■ Work order: As the answer, give a copy of each line below that includes the word "data".
☆ ☆ ☆ ☆
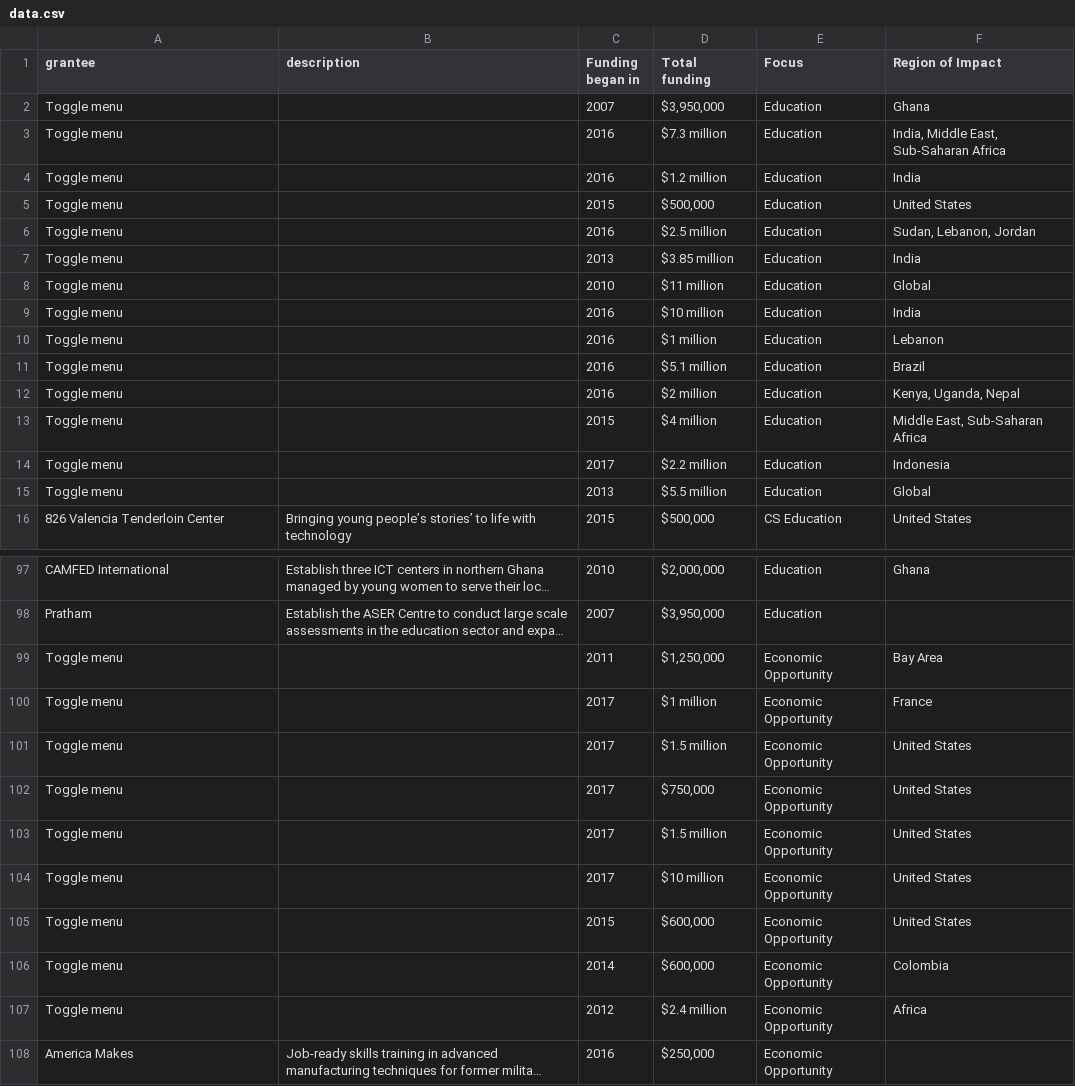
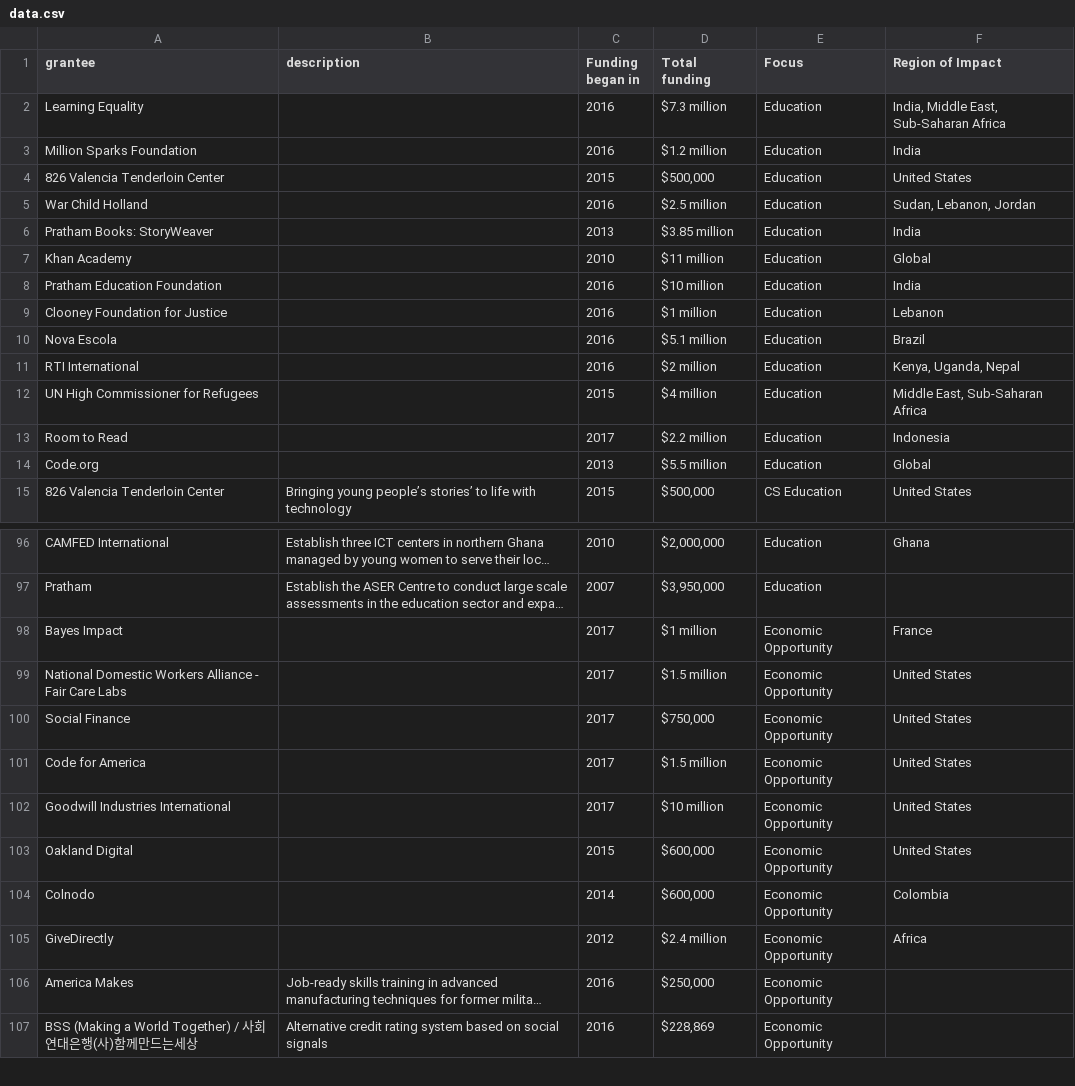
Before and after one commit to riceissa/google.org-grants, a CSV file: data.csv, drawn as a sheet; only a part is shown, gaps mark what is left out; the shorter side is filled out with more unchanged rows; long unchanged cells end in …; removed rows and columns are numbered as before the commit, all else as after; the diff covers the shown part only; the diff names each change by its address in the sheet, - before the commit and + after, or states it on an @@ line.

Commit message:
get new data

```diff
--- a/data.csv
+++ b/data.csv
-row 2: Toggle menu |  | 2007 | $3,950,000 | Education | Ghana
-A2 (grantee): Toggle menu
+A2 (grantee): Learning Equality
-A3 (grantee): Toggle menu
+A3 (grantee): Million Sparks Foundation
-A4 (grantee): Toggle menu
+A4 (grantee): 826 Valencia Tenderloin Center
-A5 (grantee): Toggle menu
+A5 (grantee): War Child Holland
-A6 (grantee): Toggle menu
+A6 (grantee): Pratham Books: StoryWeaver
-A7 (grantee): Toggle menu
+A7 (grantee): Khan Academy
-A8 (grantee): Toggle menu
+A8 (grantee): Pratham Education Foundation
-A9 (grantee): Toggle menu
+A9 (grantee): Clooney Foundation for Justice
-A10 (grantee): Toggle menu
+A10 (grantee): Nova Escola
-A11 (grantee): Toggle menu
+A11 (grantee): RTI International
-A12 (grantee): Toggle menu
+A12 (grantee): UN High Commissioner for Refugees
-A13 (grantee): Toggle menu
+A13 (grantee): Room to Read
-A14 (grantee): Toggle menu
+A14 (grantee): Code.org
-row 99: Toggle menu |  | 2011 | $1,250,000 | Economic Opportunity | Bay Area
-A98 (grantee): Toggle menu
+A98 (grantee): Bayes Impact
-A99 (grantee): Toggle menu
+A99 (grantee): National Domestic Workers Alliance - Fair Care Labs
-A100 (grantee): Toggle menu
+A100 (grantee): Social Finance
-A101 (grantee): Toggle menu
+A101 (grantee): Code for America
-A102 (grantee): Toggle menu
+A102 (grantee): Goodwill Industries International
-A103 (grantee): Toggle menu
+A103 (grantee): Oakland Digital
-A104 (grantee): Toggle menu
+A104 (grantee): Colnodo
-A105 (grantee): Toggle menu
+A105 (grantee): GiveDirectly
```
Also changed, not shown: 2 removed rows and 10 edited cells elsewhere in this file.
☆ ☆ ☆ ☆
■ Result for this exercise:
Before and after one commit to riceissa/google.org-grants, a CSV file: data.csv, drawn as a sheet; only a part is shown, gaps mark what is left out; the shorter side is filled out with more unchanged rows; long unchanged cells end in …; removed rows and columns are numbered as before the commit, all else as after; the diff covers the shown part only; the diff names each change by its address in the sheet, - before the commit and + after, or states it on an @@ line.
get new data
--- a/data.csv
+++ b/data.csv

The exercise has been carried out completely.